___ DATASET CONTENT
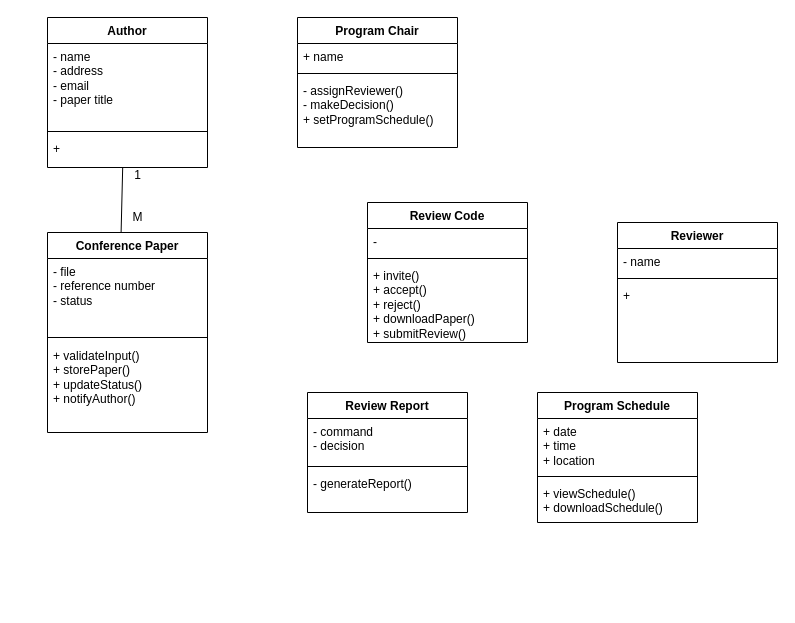
Above: tuto3q4re.drawio in justn0thinghere/drawio (draw.io), before the change. Source tidied: cells renumbered, new cells numbered last; positions are measured from the earlier drawing's top-left corner, leaving out a move shared by most shapes. Both pictures are drawn from the tidied source at 100%, with x=0, y=0 at pixel (47, 17).
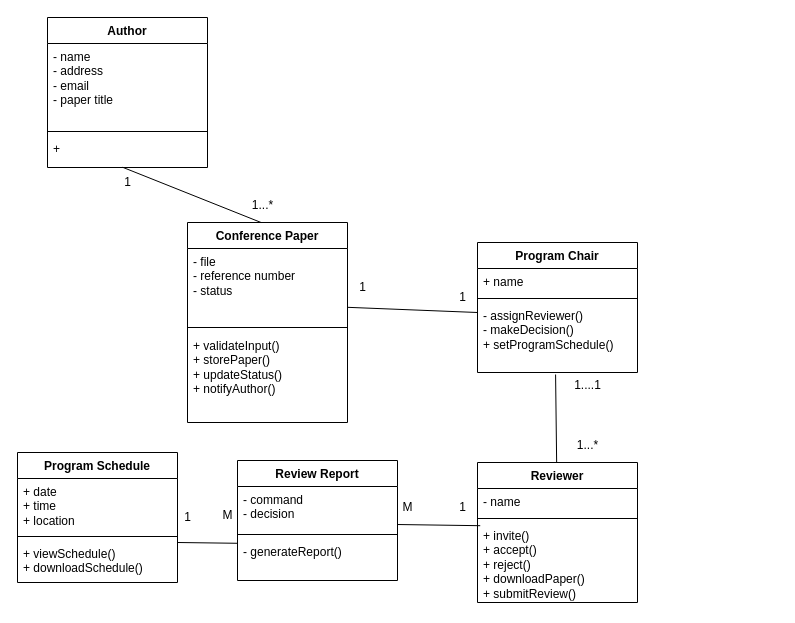
The same page after the edit.

The change refers to these unchanged cells:
```xml
<mxCell id="13" value="- assignReviewer()&lt;div&gt;- makeDecision()&lt;/div&gt;&lt;div&gt;+ setProgramSchedule()&lt;/div&gt;" style="text;strokeColor=none;fillColor=none;align=left;verticalAlign=top;spacingLeft=4;spacingRight=4;overflow=hidden;points=[[0,0.5],[1,0.5]];portConstraint=eastwest;whiteSpace=wrap;html=1;" parent="10" vertex="1">
  <mxGeometry y="60" width="160" height="70" as="geometry" />
</mxCell>
<mxCell id="23" value="- command&lt;div&gt;- decision&lt;/div&gt;" style="text;strokeColor=none;fillColor=none;align=left;verticalAlign=top;spacingLeft=4;spacingRight=4;overflow=hidden;points=[[0,0.5],[1,0.5]];portConstraint=eastwest;whiteSpace=wrap;html=1;" parent="22" vertex="1">
  <mxGeometry y="26" width="160" height="44" as="geometry" />
</mxCell>
<mxCell id="25" value="- generateReport()&lt;div&gt;&lt;br&gt;&lt;/div&gt;" style="text;strokeColor=none;fillColor=none;align=left;verticalAlign=top;spacingLeft=4;spacingRight=4;overflow=hidden;points=[[0,0.5],[1,0.5]];portConstraint=eastwest;whiteSpace=wrap;html=1;" parent="22" vertex="1">
  <mxGeometry y="78" width="160" height="42" as="geometry" />
</mxCell>
```

The edit, as a diff of the source:
```diff
@@
     <mxCell id="6" value="Conference Paper" style="swimlane;fontStyle=1;align=center;verticalAlign=top;horizontal=1;startSize=26;whiteSpace=wrap;html=1;" parent="1" vertex="1">
-      <mxGeometry y="215" width="160" height="200" as="geometry" />
+      <mxGeometry x="140" y="205" width="160" height="200" as="geometry" />
     </mxCell>
@@
     <mxCell id="10" value="Program Chair" style="swimlane;fontStyle=1;align=center;verticalAlign=top;horizontal=1;startSize=26;whiteSpace=wrap;html=1;" parent="1" vertex="1">
-      <mxGeometry x="250" width="160" height="130" as="geometry" />
+      <mxGeometry x="430" y="225" width="160" height="130" as="geometry" />
     </mxCell>
@@
     <mxCell id="14" value="Reviewer" style="swimlane;fontStyle=1;align=center;verticalAlign=top;horizontal=1;startSize=26;whiteSpace=wrap;html=1;" parent="1" vertex="1">
-      <mxGeometry x="570" y="205" width="160" height="140" as="geometry" />
+      <mxGeometry x="430" y="445" width="160" height="140" as="geometry" />
     </mxCell>
@@
-    <mxCell id="17" value="+" style="text;strokeColor=none;fillColor=none;align=left;verticalAlign=top;spacingLeft=4;spacingRight=4;overflow=hidden;points=[[0,0.5],[1,0.5]];portConstraint=eastwest;whiteSpace=wrap;html=1;" parent="14" vertex="1">
+    <mxCell id="17" value="+ invite()&lt;div&gt;+ accept()&lt;/div&gt;&lt;div&gt;+ reject()&lt;/div&gt;&lt;div&gt;+ downloadPaper()&lt;/div&gt;&lt;div&gt;+ submitReview()&lt;/div&gt;" style="text;strokeColor=none;fillColor=none;align=left;verticalAlign=top;spacingLeft=4;spacingRight=4;overflow=hidden;points=[[0,0.5],[1,0.5]];portConstraint=eastwest;whiteSpace=wrap;html=1;" parent="14" vertex="1">
       <mxGeometry y="60" width="160" height="80" as="geometry" />
     </mxCell>
-    <mxCell id="18" value="Review Code" style="swimlane;fontStyle=1;align=center;verticalAlign=top;horizontal=1;startSize=26;whiteSpace=wrap;html=1;" parent="1" vertex="1">
-      <mxGeometry x="320" y="185" width="160" height="140" as="geometry" />
-    </mxCell>
-    <mxCell id="19" value="-" style="text;strokeColor=none;fillColor=none;align=left;verticalAlign=top;spacingLeft=4;spacingRight=4;overflow=hidden;whiteSpace=wrap;html=1;" parent="18" vertex="1">
-      <mxGeometry y="26" width="160" height="26" as="geometry" />
-    </mxCell>
-    <mxCell id="20" style="line;strokeWidth=1;fillColor=none;align=left;verticalAlign=middle;spacingTop=-1;spacingLeft=3;spacingRight=3;labelPosition=right;strokeColor=inherit;" parent="18" vertex="1">
-      <mxGeometry y="52" width="160" height="8" as="geometry" />
-    </mxCell>
-    <mxCell id="21" value="+ invite()&lt;div&gt;+ accept()&lt;/div&gt;&lt;div&gt;+ reject()&lt;/div&gt;&lt;div&gt;+ downloadPaper()&lt;/div&gt;&lt;div&gt;+ submitReview()&lt;/div&gt;" style="text;strokeColor=none;fillColor=none;align=left;verticalAlign=top;spacingLeft=4;spacingRight=4;overflow=hidden;whiteSpace=wrap;html=1;" parent="18" vertex="1">
-      <mxGeometry y="60" width="160" height="80" as="geometry" />
-    </mxCell>
     <mxCell id="22" value="Review Report" style="swimlane;fontStyle=1;align=center;verticalAlign=top;horizontal=1;startSize=26;whiteSpace=wrap;html=1;" parent="1" vertex="1">
-      <mxGeometry x="260" y="375" width="160" height="120" as="geometry" />
+      <mxGeometry x="190" y="443" width="160" height="120" as="geometry" />
     </mxCell>
@@
     <mxCell id="26" value="Program Schedule" style="swimlane;fontStyle=1;align=center;verticalAlign=top;horizontal=1;startSize=26;whiteSpace=wrap;html=1;" parent="1" vertex="1">
-      <mxGeometry x="490" y="375" width="160" height="130" as="geometry" />
+      <mxGeometry x="-30" y="435" width="160" height="130" as="geometry" />
     </mxCell>
@@
     <mxCell id="31" value="1" style="text;html=1;align=center;verticalAlign=middle;strokeColor=none;fillColor=none;" parent="1" vertex="1">
-      <mxGeometry x="75" y="143" width="30" height="30" as="geometry" />
+      <mxGeometry x="65" y="150" width="30" height="30" as="geometry" />
     </mxCell>
-    <mxCell id="32" value="M" style="text;html=1;align=center;verticalAlign=middle;strokeColor=none;fillColor=none;" parent="1" vertex="1">
-      <mxGeometry x="75" y="185" width="30" height="30" as="geometry" />
+    <mxCell id="32" value="1...*" style="text;html=1;align=center;verticalAlign=middle;strokeColor=none;fillColor=none;" parent="1" vertex="1">
+      <mxGeometry x="195" y="173" width="40" height="30" as="geometry" />
     </mxCell>
+    <mxCell id="33" style="endArrow=none;html=1;rounded=0;exitX=0.985;exitY=0.795;exitDx=0;exitDy=0;exitPerimeter=0;" parent="1" edge="1">
+      <mxGeometry relative="1" as="geometry">
+        <mxPoint x="299.6" y="289.8" as="sourcePoint" />
+        <mxPoint x="430" y="295" as="targetPoint" />
+      </mxGeometry>
+    </mxCell>
+    <mxCell id="34" value="1" style="text;html=1;align=center;verticalAlign=middle;strokeColor=none;fillColor=none;" parent="1" vertex="1">
+      <mxGeometry x="300" y="255" width="30" height="30" as="geometry" />
+    </mxCell>
+    <mxCell id="35" value="1" style="text;html=1;align=center;verticalAlign=middle;strokeColor=none;fillColor=none;" parent="1" vertex="1">
+      <mxGeometry x="400" y="265" width="30" height="30" as="geometry" />
+    </mxCell>
+    <mxCell id="36" style="endArrow=none;html=1;rounded=0;entryX=0.488;entryY=1.029;entryDx=0;entryDy=0;entryPerimeter=0;" parent="1" edge="1" source="14" target="13">
+      <mxGeometry relative="1" as="geometry" />
+    </mxCell>
+    <mxCell id="37" value="1....1" style="text;html=1;align=center;verticalAlign=middle;strokeColor=none;fillColor=none;" parent="1" vertex="1">
+      <mxGeometry x="515" y="353" width="50" height="30" as="geometry" />
+    </mxCell>
+    <mxCell id="38" value="1...*" style="text;html=1;align=center;verticalAlign=middle;strokeColor=none;fillColor=none;" parent="1" vertex="1">
+      <mxGeometry x="520" y="413" width="40" height="30" as="geometry" />
+    </mxCell>
+    <mxCell id="39" style="endArrow=none;html=1;rounded=0;exitX=1;exitY=0.864;exitDx=0;exitDy=0;exitPerimeter=0;entryX=0.017;entryY=0.04;entryDx=0;entryDy=0;entryPerimeter=0;" parent="1" edge="1" source="23" target="17">
+      <mxGeometry relative="1" as="geometry" />
+    </mxCell>
+    <mxCell id="40" value="1" style="text;html=1;align=center;verticalAlign=middle;strokeColor=none;fillColor=none;" parent="1" vertex="1">
+      <mxGeometry x="400" y="475" width="30" height="30" as="geometry" />
+    </mxCell>
+    <mxCell id="41" value="M" style="text;html=1;align=center;verticalAlign=middle;strokeColor=none;fillColor=none;" parent="1" vertex="1">
+      <mxGeometry x="345" y="475" width="30" height="30" as="geometry" />
+    </mxCell>
+    <mxCell id="42" style="endArrow=none;html=1;rounded=0;entryX=0.003;entryY=0.114;entryDx=0;entryDy=0;entryPerimeter=0;" parent="1" edge="1" target="25">
+      <mxGeometry relative="1" as="geometry">
+        <mxPoint x="130" y="525" as="sourcePoint" />
+      </mxGeometry>
+    </mxCell>
+    <mxCell id="43" value="M" style="text;html=1;align=center;verticalAlign=middle;strokeColor=none;fillColor=none;" parent="1" vertex="1">
+      <mxGeometry x="165" y="483" width="30" height="30" as="geometry" />
+    </mxCell>
+    <mxCell id="44" value="1" style="text;html=1;align=center;verticalAlign=middle;strokeColor=none;fillColor=none;" parent="1" vertex="1">
+      <mxGeometry x="125" y="485" width="30" height="30" as="geometry" />
+    </mxCell>
```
______
= EXERCISE =
Copy out every line from the data above that has "fontStyle" in it.

= RESPONSE =
     <mxCell id="6" value="Conference Paper" style="swimlane;fontStyle=1;align=center;verticalAlign=top;horizontal=1;startSize=26;whiteSpace=wrap;html=1;" parent="1" vertex="1">
     <mxCell id="10" value="Program Chair" style="swimlane;fontStyle=1;align=center;verticalAlign=top;horizontal=1;startSize=26;whiteSpace=wrap;html=1;" parent="1" vertex="1">
     <mxCell id="14" value="Reviewer" style="swimlane;fontStyle=1;align=center;verticalAlign=top;horizontal=1;startSize=26;whiteSpace=wrap;html=1;" parent="1" vertex="1">
-    <mxCell id="18" value="Review Code" style="swimlane;fontStyle=1;align=center;verticalAlign=top;horizontal=1;startSize=26;whiteSpace=wrap;html=1;" parent="1" vertex="1">
     <mxCell id="22" value="Review Report" style="swimlane;fontStyle=1;align=center;verticalAlign=top;horizontal=1;startSize=26;whiteSpace=wrap;html=1;" parent="1" vertex="1">
     <mxCell id="26" value="Program Schedule" style="swimlane;fontStyle=1;align=center;verticalAlign=top;horizontal=1;startSize=26;whiteSpace=wrap;html=1;" parent="1" vertex="1">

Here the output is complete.